"After we set the bass, feel free to just come in with whatever you'd like," Oxygen offers, and one by one the girls take turns layering on their own collection of notes using a simple chord structure. And just like that, a song is born.
This isn't an afternoon at your average summer school, it's Loop Girls, a two-week workshop offered at Northwest Film Forum and taught by the city's most popular Loop Girl herself, Anna Oxygen (with the illustrious Mirah also on hand to assist). The students, however, are completely oblivious to the fame that surrounds them; they just want to write twee pop songs about ice cream.
Over the short run of the class (it started August 8 and will end August 19), the eight girls enrolled split into three bands; write original songs using a drum machine, keyboards, and samplers; record those songs; and create an accompanying music video.

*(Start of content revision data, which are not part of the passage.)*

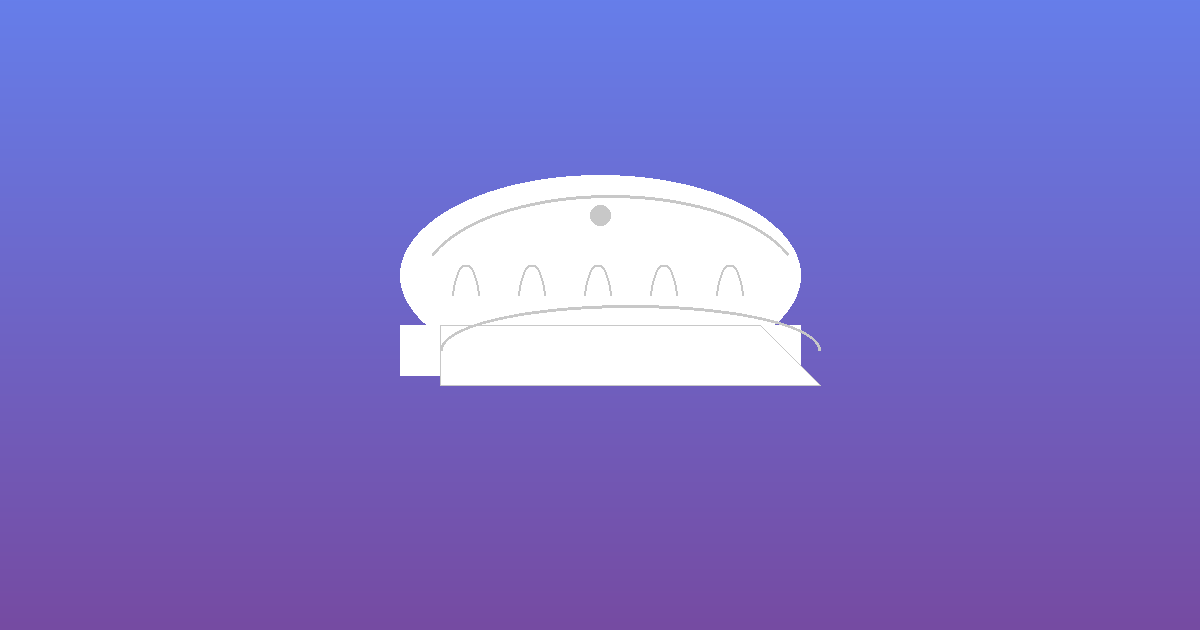
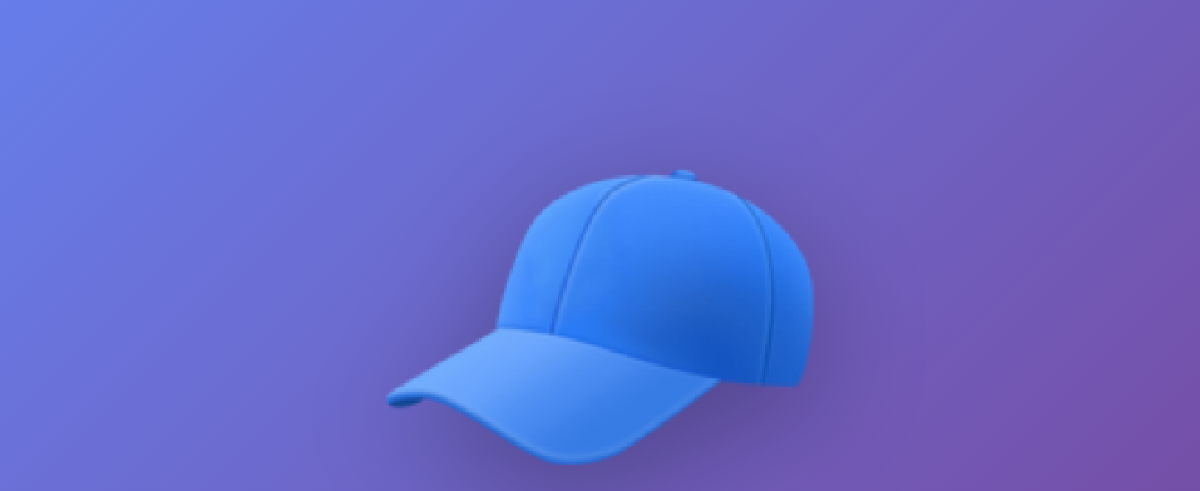
Fix login race condition & update OG image to real emoji
Login Fix:
- Fixed timing issue where Redux state wasn't ready after login
- Added setTimeout(0) to allow state to update before navigation
- Moved localStorage.setItem before dispatch for consistency
- Should fix "error on login then works on refresh" issue

OG Image Fix:
- Used Selenium to screenshot actual emoji (🧢) instead of drawing
- Emoji now renders properly on purple gradient background
- Bumped version to v=3 to bust social media caches
- File size: 199KB (proper emoji rendering)

🤖 Generated with [Claude Code](https://claude.com/claude-code)

diff --git a/frontend/index.html b/frontend/index.html
@@ -16,8 +16,8 @@
     <meta property="og:url" content="https://fraternitybase.com/">
     <meta property="og:title" content="FraternityBase - Find Your Fraternity Partner">
     <meta property="og:description" content="Access 5,000+ Greek organizations across 250+ universities. The ultimate database for college marketing and fraternity partnerships.">
-    <meta property="og:image" content="https://fraternitybase.com/og-cap-image.png?v=2">
-    <meta property="og:image:secure_url" content="https://fraternitybase.com/og-cap-image.png?v=2">
+    <meta property="og:image" content="https://fraternitybase.com/og-cap-image.png?v=3">
+    <meta property="og:image:secure_url" content="https://fraternitybase.com/og-cap-image.png?v=3">
     <meta property="og:image:type" content="image/png">
     <meta property="og:image:width" content="1200">
     <meta property="og:image:height" content="630">
@@ -28,7 +28,7 @@
     <meta property="twitter:url" content="https://fraternitybase.com/">
     <meta property="twitter:title" content="FraternityBase - Find Your Fraternity Partner">
     <meta property="twitter:description" content="Access 5,000+ Greek organizations across 250+ universities. The ultimate database for college marketing and fraternity partnerships.">
-    <meta property="twitter:image" content="https://fraternitybase.com/og-cap-image.png?v=2">
+    <meta property="twitter:image" content="https://fraternitybase.com/og-cap-image.png?v=3">
 
     <!-- Additional Meta Tags -->
     <meta name="theme-color" content="#3B82F6">

diff --git a/frontend/src/pages/LoginPage.tsx b/frontend/src/pages/LoginPage.tsx
@@ -76,6 +76,9 @@ const LoginPage = () => {
         return;
       }
 
+      // Store token in localStorage for API calls
+      localStorage.setItem('token', authData.session.access_token);
+
       // Dispatch to Redux with real user data
       dispatch(loginSuccess({
         user: {
@@ -90,11 +93,10 @@ const LoginPage = () => {
         token: authData.session.access_token
       }));
 
-      // Store token in localStorage for API calls
-      localStorage.setItem('token', authData.session.access_token);
-
-      // Navigate to dashboard
-      navigate('/app/dashboard');
+      // Wait a tick for Redux state to update before navigating
+      setTimeout(() => {
+        navigate('/app/dashboard');
+      }, 0);
     } catch (error: any) {
       console.error('Unexpected login error:', error);
       setError('An unexpected error occurred. Please try again.');

diff --git a/frontend/public/og-emoji.html b/frontend/public/og-emoji.html
@@ -1,0 +1,30 @@
+<!DOCTYPE html>
+<html>
+<head>
+    <meta charset="UTF-8">
+    <style>
+        * {
+            margin: 0;
+            padding: 0;
+            box-sizing: border-box;
+        }
+        body {
+            width: 1200px;
+            height: 630px;
+            display: flex;
+            align-items: center;
+            justify-content: center;
+            background: linear-gradient(135deg, #667eea 0%, #764ba2 100%);
+            font-family: -apple-system, BlinkMacSystemFont, 'Segoe UI', 'Apple Color Emoji', sans-serif;
+        }
+        .emoji {
+            font-size: 450px;
+            line-height: 1;
+            filter: drop-shadow(0 30px 60px rgba(0,0,0,0.3));
+        }
+    </style>
+</head>
+<body>
+    <div class="emoji">🧢</div>
+</body>
+</html>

For inspiration they watch live music performances and listen to bands like Le Tigre. During one song, Mirah points out that the track, although fantastic, is also exceedingly simple, with the same drumbeat and a three-note keyboard part looped throughout; nothing these 12-year-olds can't handle. In fact, during my visit, the class performs a cute, original group jam called "Mystery Girl," a song with a simple C-G-D chord structure and the phrases "Mystery girl!" and "Where does she come from?" looped and experimented on through the sampler. The result is rough around the edges and the bass line struggles to keep up with the drum machine, but with a little more polish, it could easily be a quirky K Records B-side.
Ultimately, though, the class is more about being creative and having fun than the actual caliber of musical output. Anna and Mirah fill the room with constant praise and creativity, which allows the girls to feel completely comfortable to share their ideas.
After a quick history lesson, and a few more minutes of experimenting with the keyboards, it's snack time. While they munch on muffins and fresh fruit, I ask a few of the girls if they're enjoying the experience of group songwriting and video making. They giddily jump up and down and clap their hands together, answering, "Yes! So much fun," before launching into "Mystery Girl" again. Who knows, with this kind of enthusiasm, the song could very well be a hit.